AVAILABLE DATA
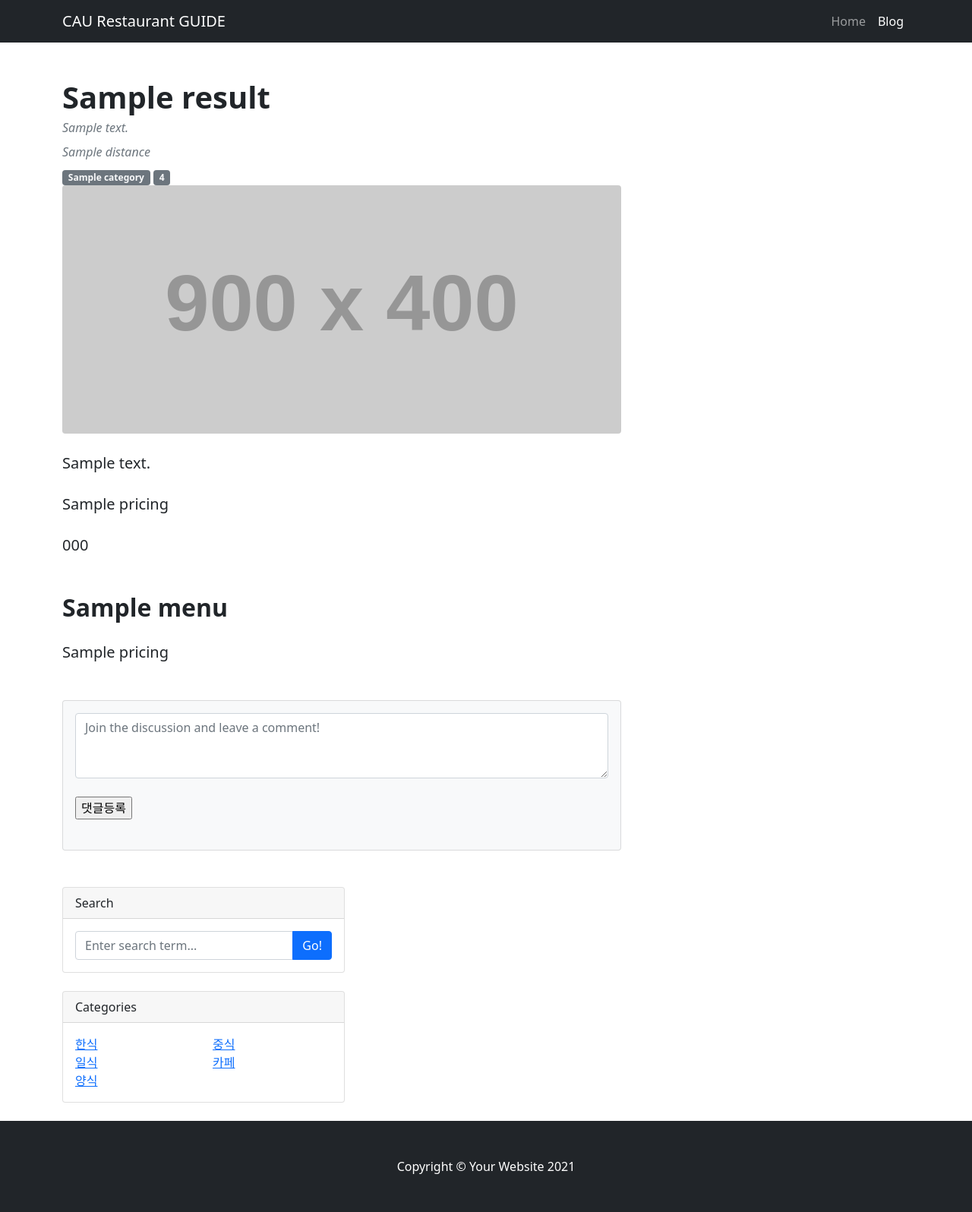
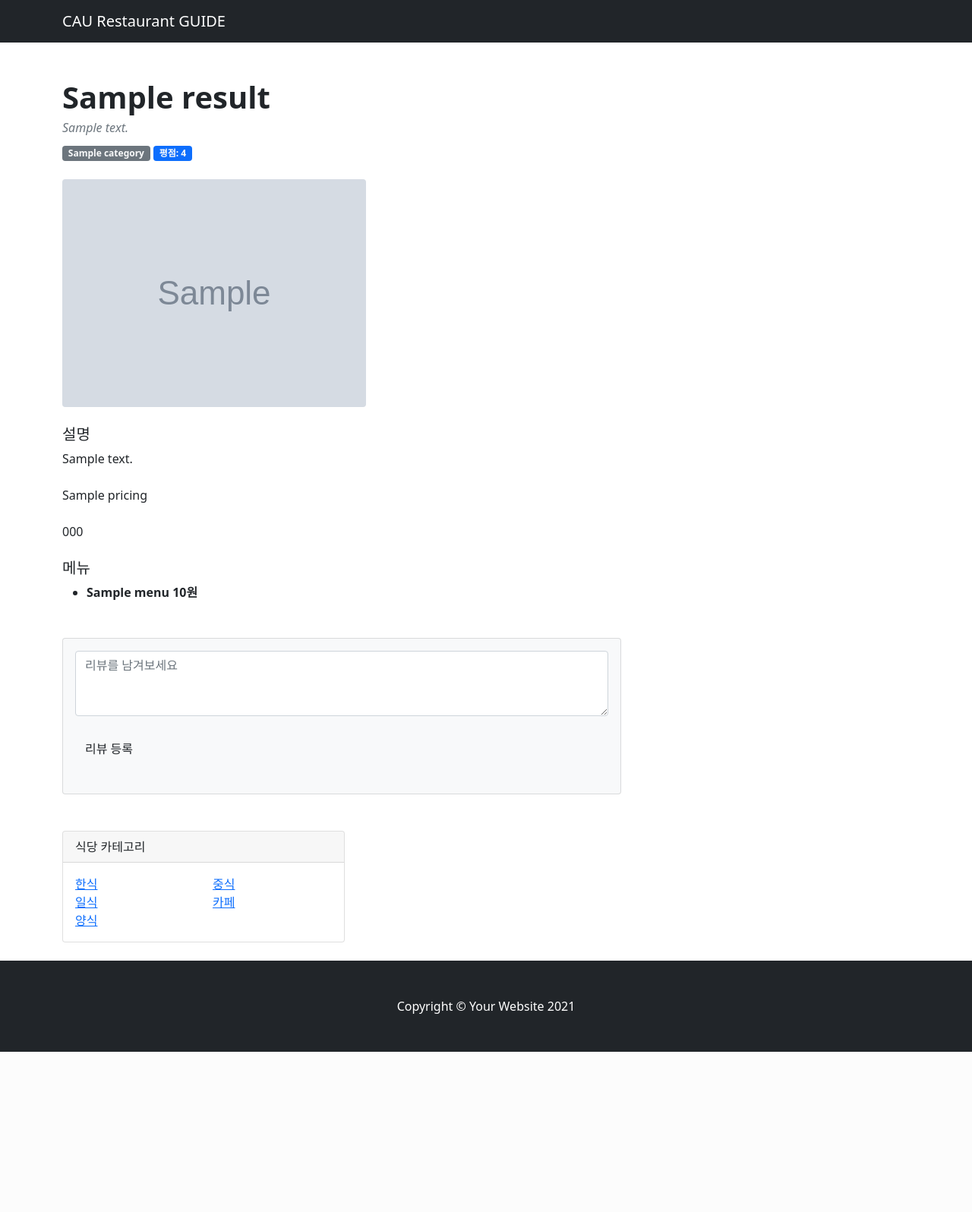
Before and after one commit to CleanCode6/restaurants, a Flask app: template templates/restaurant_page.html in a window 1280 px wide. Shown: the whole page at 76% size. After the commit the page ends 1385 px from the top, so only its background shows below. Run offline with Flask 2, Linux system fonts and the light colour scheme; the template is opened without the code that fills it: most values are stand-ins (such as "Sample title", 1, 10 or a date in 2020); grey boxes marked "Sample" are stand-in pictures; grey boxes labelled with a size stand in for pictures from a placeholder-image service; some libraries are stand-ins or nearby versions.

Commit message:
modify htmls

```diff
--- a/templates/restaurant_page.html
+++ b/templates/restaurant_page.html
@@ -6,7 +6,7 @@
     <meta name="viewport" content="width=device-width, initial-scale=1, shrink-to-fit=no" />
     <meta name="description" content="" />
     <meta name="author" content="" />
-    <title>식당 상세</title>
+    <title>{{result.restaurant_name}}</title>
     <!-- Favicon-->
     <link rel="icon" type="image/x-icon" href="assets/favicon.ico" />
     <!-- Core theme CSS (includes Bootstrap)-->
@@ -21,12 +21,6 @@
         <div class="container">
             <a class="navbar-brand" href="#!">CAU Restaurant GUIDE</a>
             <button class="navbar-toggler" type="button" data-bs-toggle="collapse" data-bs-target="#navbarSupportedContent" aria-controls="navbarSupportedContent" aria-expanded="false" aria-label="Toggle navigation"><span class="navbar-toggler-icon"></span></button>
-            <div class="collapse navbar-collapse" id="navbarSupportedContent">
-                <ul class="navbar-nav ms-auto mb-2 mb-lg-0">
-                    <li class="nav-item"><a class="nav-link" href="#">Home</a></li>
-                    <li class="nav-item"><a class="nav-link active" aria-current="page" href="#">Blog</a></li>
-                </ul>
-            </div>
         </div>
     </nav>
     <!-- Page content-->
@@ -35,32 +29,32 @@
             <div class="col-lg-8">
                 <!-- Post content-->
                 <article>
-
-                    <!-- Post header-->
                     <header class="mb-4">
                         {% if result %}
-                        <!-- Post title-->
                         <h1 class="fw-bolder mb-1">{{result.restaurant_name}}</h1>
-                        <!-- Post meta content-->
                         <div class="text-muted fst-italic mb-2">{{result.address}}</div>
-                        <div class="text-muted fst-italic mb-2">{{result.distance}}</div>
-                        <!-- Post categories-->
                         <a class="badge bg-secondary text-decoration-none link-light" href="#!">{{result.category}}</a>
-                        <a class="badge bg-secondary text-decoration-none link-light" href="#!">{{result.rating}}</a>
+                        <a class="badge bg-primary text-decoration-none link-light" href="#!">평점: {{result.rating}}</a>
                         <!-- Preview image figure-->
-                        <figure class="mb-4"><img class="img-fluid rounded" src="https://dummyimage.com/900x400/ced4da/6c757d.jpg" alt="..." /></figure>
-                        <!-- Post content-->
+                        <figure class="mb-4 mt-4"><img class="img-fluid rounded" src="{{result.image}}" alt="..." /></figure>
+
                         <section class="mb-5">
-
-                            <p class="fs-5 mb-4">{{result.description}}</p>
-                            <p class="fs-5 mb-4">{{result.pricing}}</p>
-                            <p class="fs-5 mb-4">{{result.phone}}</p>
-                            <h2 class="fw-bolder mb-4 mt-5">{{result.menu}}</h2>
-                            <p class="fs-5 mb-4">{{result.pricing}}</p>
-
+                            <h5>설명</h5>
+                            <p class="mb-4">{{result.description}}</p>
+                            <p class="mb-4">{{result.pricing}}</p>
+                            <p class="mb-4">{{result.phone}}</p>
+                            <h5>메뉴</h5>
+                            {% for mn in result.menu %}
+                                <ul>
+                                    <li class="fw-bolder mb-1 mt-1">
+                                        <span>{{mn.menu_name}}</span>
+                                        <span>{{mn.price}}원</span>
+                                    </li>
+                                </ul>
+                            {% endfor %}
                         </section>
                         {% else %}
-                        <p>result가 없습니다.</p>
+                        <p>결과가 없습니다.</p>
                         {% endif %}
                 </article>
 
@@ -69,9 +63,9 @@
                     <div class="card bg-light">
                         <div class="card-body">
                             <!-- Comment form-->
-                            <form class="mb-4"><textarea class="form-control" rows="3" placeholder="Join the discussion and leave a comment!"></textarea></form>
+                            <form class="mb-4"><textarea class="form-control" rows="3" placeholder="리뷰를 남겨보세요"></textarea></form>
                             <!-- Comment with nested comments-->
-                            <input type="submit" value="댓글등록">
+                            <button class="btn btn-primary-outline">리뷰 등록</button>
                             </form>
                             <div class="d-flex mb-4">
 
@@ -85,32 +79,22 @@
         </div>
         <!-- Side widgets-->
         <div class="col-lg-4">
-            <!-- Search widget-->
-            <div class="card mb-4">
-                <div class="card-header">Search</div>
-                <div class="card-body">
-                    <div class="input-group">
-                        <input class="form-control" type="text" placeholder="Enter search term..." aria-label="Enter search term..." aria-describedby="button-search" />
-                        <button class="btn btn-primary" id="button-search" type="button">Go!</button>
-                    </div>
-                </div>
-            </div>
             <!-- Categories widget-->
             <div class="card mb-4">
-                <div class="card-header">Categories</div>
+                <div class="card-header">식당 카테고리</div>
                 <div class="card-body">
                     <div class="row">
                         <div class="col-sm-6">
                             <ul class="list-unstyled mb-0">
-                                <li><a href="#!">한식</a></li>
-                                <li><a href="#!">일식</a></li>
-                                <li><a href="#!">양식</a></li>
+                                <li><a href="/restaurants?category=0">한식</a></li>
+                                <li><a href="/restaurants?category=3">일식</a></li>
+                                <li><a href="/restaurants?category=2">양식</a></li>
                             </ul>
                         </div>
                         <div class="col-sm-6">
                             <ul class="list-unstyled mb-0">
-                                <li><a href="#!">중식</a></li>
-                                <li><a href="#!">카페</a></li>
+                                <li><a href="/restaurants?category=1">중식</a></li>
+                                <li><a href="/restaurants?category=4">카페</a></li>
                             </ul>
                         </div>
                     </div>
```
Also changed, not shown: templates/restaurants_list_page.html (+26 -14 lines).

WORK REQUEST
Copy out each line of the data that has the word "title" in it.

RESPONSE TO THE EXERCISE
Before and after one commit to CleanCode6/restaurants, a Flask app: template templates/restaurant_page.html in a window 1280 px wide. Shown: the whole page at 76% size. After the commit the page ends 1385 px from the top, so only its background shows below. Run offline with Flask 2, Linux system fonts and the light colour scheme; the template is opened without the code that fills it: most values are stand-ins (such as "Sample title", 1, 10 or a date in 2020); grey boxes marked "Sample" are stand-in pictures; grey boxes labelled with a size stand in for pictures from a placeholder-image service; some libraries are stand-ins or nearby versions.
-    <title>식당 상세</title>
+    <title>{{result.restaurant_name}}</title>
-                        <!-- Post title-->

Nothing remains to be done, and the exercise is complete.